DVD Release Date: February 4, 2014
Theatrical Release Date: November 1, 2013 limited; November 8 wide.
Rating: R (for strong language and some sexual content)
Genre: Romantic Comedy
Run Time: 123 min
Directors: Richard Curtis
Cast: Domhnall Gleeson, Rachel McAdams, Bill Nighy, Lindsay Duncan, Tom Hollander, Lydia Wilson

There are some films you instantly become passionate about – a great romance especially. You become an evangelist for it. You’re OMGing to everyone you know, "Oh man, you have got to see this movie!" About Time wants to be one of those movies. It’s not. But as someone who found the oft-gushed about Love Actually (the previous romance from director Richard Curtis) to be wildly oversold, take my ambivalence here for what it’s worth – which may not be much to you, and even misleading.

About Time is a near-miss, which is to say that while a lot (and even most) of its pieces are the right ones they don’t magically come together. The time travel twist is clever enough, and while delightful moments emerge from this fantasy the narrative stakes are often diminished by it. But the main problem here is that it all feels like a movie that’s following a formula more than its heart. Or to put it another way: with all its quirky characters and hipster songs, About Time feels like a glossy Hollywood sellout by Wes Anderson.

There are actually two stories going on here. The primary one is a love story, and the adjacent one is a father/son story.

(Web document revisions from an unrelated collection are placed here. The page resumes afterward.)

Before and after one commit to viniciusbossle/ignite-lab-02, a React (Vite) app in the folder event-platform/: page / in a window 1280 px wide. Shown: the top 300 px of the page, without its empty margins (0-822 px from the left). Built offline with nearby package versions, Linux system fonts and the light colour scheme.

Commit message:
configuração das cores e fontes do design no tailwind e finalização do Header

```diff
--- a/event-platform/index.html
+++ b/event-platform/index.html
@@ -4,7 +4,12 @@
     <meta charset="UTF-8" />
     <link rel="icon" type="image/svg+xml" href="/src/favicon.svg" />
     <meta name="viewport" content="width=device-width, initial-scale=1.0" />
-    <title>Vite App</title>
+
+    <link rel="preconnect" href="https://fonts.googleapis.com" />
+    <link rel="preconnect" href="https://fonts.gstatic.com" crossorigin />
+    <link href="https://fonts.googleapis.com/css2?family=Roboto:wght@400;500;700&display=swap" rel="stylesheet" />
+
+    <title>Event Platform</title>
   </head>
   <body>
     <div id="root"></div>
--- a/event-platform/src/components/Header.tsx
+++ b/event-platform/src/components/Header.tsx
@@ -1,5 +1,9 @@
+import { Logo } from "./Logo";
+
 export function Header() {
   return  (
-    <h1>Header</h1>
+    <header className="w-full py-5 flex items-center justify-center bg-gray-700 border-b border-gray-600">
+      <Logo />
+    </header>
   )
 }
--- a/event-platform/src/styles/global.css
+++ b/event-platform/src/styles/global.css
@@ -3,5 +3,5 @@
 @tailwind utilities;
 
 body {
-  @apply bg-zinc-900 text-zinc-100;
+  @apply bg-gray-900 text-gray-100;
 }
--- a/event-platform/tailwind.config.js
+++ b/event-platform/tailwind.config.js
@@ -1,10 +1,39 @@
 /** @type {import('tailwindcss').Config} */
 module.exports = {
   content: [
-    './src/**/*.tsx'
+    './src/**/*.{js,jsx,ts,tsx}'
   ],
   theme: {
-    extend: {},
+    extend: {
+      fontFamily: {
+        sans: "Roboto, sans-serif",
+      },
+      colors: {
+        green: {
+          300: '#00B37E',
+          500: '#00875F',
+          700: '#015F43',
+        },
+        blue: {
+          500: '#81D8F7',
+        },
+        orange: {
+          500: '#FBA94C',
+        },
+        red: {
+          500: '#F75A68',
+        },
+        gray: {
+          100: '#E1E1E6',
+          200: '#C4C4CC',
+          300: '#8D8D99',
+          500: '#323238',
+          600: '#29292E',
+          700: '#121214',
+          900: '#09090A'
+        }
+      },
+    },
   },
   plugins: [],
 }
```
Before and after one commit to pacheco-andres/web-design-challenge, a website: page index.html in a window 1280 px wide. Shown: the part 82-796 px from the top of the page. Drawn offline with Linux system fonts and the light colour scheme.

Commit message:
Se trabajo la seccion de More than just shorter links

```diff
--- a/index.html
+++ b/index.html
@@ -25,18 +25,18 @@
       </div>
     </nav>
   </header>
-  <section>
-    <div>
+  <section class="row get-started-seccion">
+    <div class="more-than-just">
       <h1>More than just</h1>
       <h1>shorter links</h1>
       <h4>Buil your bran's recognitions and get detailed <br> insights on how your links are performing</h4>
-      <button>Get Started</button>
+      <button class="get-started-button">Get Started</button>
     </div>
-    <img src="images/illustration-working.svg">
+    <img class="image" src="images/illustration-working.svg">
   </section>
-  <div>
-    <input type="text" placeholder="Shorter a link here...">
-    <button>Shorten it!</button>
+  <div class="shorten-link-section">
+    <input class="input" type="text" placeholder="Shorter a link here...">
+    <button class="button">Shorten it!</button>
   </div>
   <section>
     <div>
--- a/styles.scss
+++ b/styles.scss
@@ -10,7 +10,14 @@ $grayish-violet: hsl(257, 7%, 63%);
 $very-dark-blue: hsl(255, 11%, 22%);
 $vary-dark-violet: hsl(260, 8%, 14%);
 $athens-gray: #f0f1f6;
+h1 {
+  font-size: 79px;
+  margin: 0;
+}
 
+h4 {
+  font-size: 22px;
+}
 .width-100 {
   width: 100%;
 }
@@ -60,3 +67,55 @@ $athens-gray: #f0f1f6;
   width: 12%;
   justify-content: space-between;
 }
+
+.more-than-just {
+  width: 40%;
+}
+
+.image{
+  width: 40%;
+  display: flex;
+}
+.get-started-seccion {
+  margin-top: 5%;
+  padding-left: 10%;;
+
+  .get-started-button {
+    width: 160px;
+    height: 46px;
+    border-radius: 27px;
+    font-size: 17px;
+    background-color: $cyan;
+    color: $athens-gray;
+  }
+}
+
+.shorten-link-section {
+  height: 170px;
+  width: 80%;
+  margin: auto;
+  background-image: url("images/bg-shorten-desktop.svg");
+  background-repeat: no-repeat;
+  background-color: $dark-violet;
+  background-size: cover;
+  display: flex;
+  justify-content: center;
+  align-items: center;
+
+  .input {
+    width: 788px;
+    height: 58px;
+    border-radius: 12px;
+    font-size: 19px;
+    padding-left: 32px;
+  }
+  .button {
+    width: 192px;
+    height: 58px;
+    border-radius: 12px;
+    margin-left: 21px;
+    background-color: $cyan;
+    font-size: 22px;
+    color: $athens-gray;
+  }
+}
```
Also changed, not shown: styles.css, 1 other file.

It's too bad the focus wasn’t reversed because it’s the familial subplot that resonates. Perhaps at one point it was flipped around, but the choice to elevate its quixotic Date Movie plotting ended up suppressing the generational heart that clearly wanted to emerge.

At the age of 21, Tim (Domhnall Gleeson, one of the Weasley brothers from Harry Potter) learns about a special gift from his dad (Bill Nighy, The Best Exotic Marigold Hotel) that only the males of his family possess: when they become adults, all of them can travel in time. There are some limitations, of course (they can only travel to the past, not the future, and just within their own lives – plus a few other caveats revealed along the way), but the actual travel itself is relatively easy. All it takes is to be in a small dark space like a closet, close your eyes to the moment you wish to go back to, and bing you’re there.

Amazingly this has had a negligible effect on world history (so much for It’s A Wonderful Life, I guess), although on occasion – or, more importantly, when the movie needs a dramatic spike – it can have adverse unintended consequences within the family line itself.  But that family line won’t even continue if the gawky and shy Tim never gets a date, a problem the high-concept hook spends its first act rectifying – and too easily at that, especially when its substantiated that no amount of time travel can make someone attracted to you.

For as light and enchanting as much of it is, Tim’s prospects – which are enhanced by multiple repeated meet-cutes (that liberally steal from Groundhog Day’s primary conceit) – virtually fall into his lap, even to the point where after a lifetime of striking out he has not one but two gorgeous women vying for his affections. When it’s clear from the outset that Mary (Rachel McAdams, The Vow) is The One, Tim’s temptation from Charlotte (Margot Robbie, TV’s Pan Am) and her supermodel looks is nothing more than a very-forced diversion. But it does offer a nice test of character in the face of possible time-travel manipulations, so that’s a plus.